6 Backyard Ideas to Improve Your Outdoor Space

In CategoryTim Whitcombe
ByGardenAdvice Tim Whitcombe

One of the things that homeowners look into after finishing the interior and exterior of the house is concentrating on the outdoor space. If you don’t have a backyard filled with nature and a green lawn, you really need to spruce up your outdoor area. If you do have a well-manicured lawn, then there are still some things you can do to upgrade it. No worries! Here’s a list of things you can do for your backyard!

Reinvent the fence 

While the picket fence is still dear and sweet, having another color shade that matches the exterior of the house just might do the trick for your backyard. To add beauty (while also being economical), why don’t you install plant boxes for little flowering plants or edible herbs? 

Build a DIY deck

With the emergence of DIY home products, a lot of house fixtures are now already customizable, including decks! If you’re gearing on adding a stylish space to your backyard, you can never go wrong with a deck. Have it as a breakfast nook, an outdoor living room, or even a meditation area – it’s completely yours, so get creative! 

Double-glaze the windows

Glass has this special ability to make things classy, even ones as mundane as windows. Although often built for practical reasons as they offer better protection from the outside temperature, double-glazed windows are also energy efficient, so you are bound to save money after installing them. From the outside, the glass panels will look elegant, so you’re basically upping the ante in your backyard. If you’re curious, you can check double glazing prices online and even look for grants! 

Add an elegant Murphy bar

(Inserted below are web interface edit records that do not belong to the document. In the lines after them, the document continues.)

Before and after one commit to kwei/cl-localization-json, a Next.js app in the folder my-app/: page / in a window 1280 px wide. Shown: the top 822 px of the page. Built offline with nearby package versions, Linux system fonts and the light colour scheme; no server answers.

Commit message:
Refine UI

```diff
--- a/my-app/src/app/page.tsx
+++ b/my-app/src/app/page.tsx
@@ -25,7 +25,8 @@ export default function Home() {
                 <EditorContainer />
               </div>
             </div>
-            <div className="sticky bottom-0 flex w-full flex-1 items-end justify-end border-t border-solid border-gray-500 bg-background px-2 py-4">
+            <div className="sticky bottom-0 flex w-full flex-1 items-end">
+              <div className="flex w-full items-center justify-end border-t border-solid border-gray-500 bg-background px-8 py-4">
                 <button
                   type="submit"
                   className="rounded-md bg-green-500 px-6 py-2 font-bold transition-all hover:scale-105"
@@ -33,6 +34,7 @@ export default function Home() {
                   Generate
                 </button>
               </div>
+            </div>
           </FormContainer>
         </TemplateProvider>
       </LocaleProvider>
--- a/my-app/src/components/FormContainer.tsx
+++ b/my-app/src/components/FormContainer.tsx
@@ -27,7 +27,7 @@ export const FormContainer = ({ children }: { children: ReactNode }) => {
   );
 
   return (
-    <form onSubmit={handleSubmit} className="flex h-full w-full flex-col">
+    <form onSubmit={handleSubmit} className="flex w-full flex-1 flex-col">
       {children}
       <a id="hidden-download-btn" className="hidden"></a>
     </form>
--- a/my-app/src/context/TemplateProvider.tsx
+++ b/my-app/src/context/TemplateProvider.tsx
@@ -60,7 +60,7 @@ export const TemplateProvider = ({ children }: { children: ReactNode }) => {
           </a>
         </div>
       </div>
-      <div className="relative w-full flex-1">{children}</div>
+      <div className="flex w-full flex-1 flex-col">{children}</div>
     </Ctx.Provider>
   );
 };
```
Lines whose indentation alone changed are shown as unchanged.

Make your backyard perfect for late-night chats with easy drinks by installing a Murphy bar! A cabinet that unfolds into a table is always a great addition not just for the beauty of the house, but also to its ability to make happy memories. You can readily buy one and have it installed right away or you can collect woods to build it yourself. And oh, don’t forget to choose matching stools for the bar. 

Have a classy storage shed

Wondering where to store your gardening tools and other cleaning supplies? Why not upcycle old doors and windows into a storage shed? Not only will you be more organized, you can also turn this into a family project for a quality bonding time. 

Have a stone path

Another great idea to build on your outdoor space is to have a stone path from the gate to various entrances in the house. There could be one going to the deck, one to the kitchen door, and one to the entrance. To enhance the paths a bit more, have a few night lights along them. Children will literally skip stones and adults can have a short path for meditation. 


What do you think? These ideas are proven and tested, but do you have more? Why not share it down in the comments section below?


Looking forward to great autumn colour this autumn 2019

In CategoryTim Whitcombe
ByGardenAdvice Tim Whitcombe

If you are a fan of autumn colour this autumn in the UK you are in for a treat this year. The growing conditions this summer have been perfect to create some great autumn colours in plants and trees this autum as they start to withdraw nutrients from the leaves back into the stems creating a fantasic display or colour as seen here with a euonymus alatus.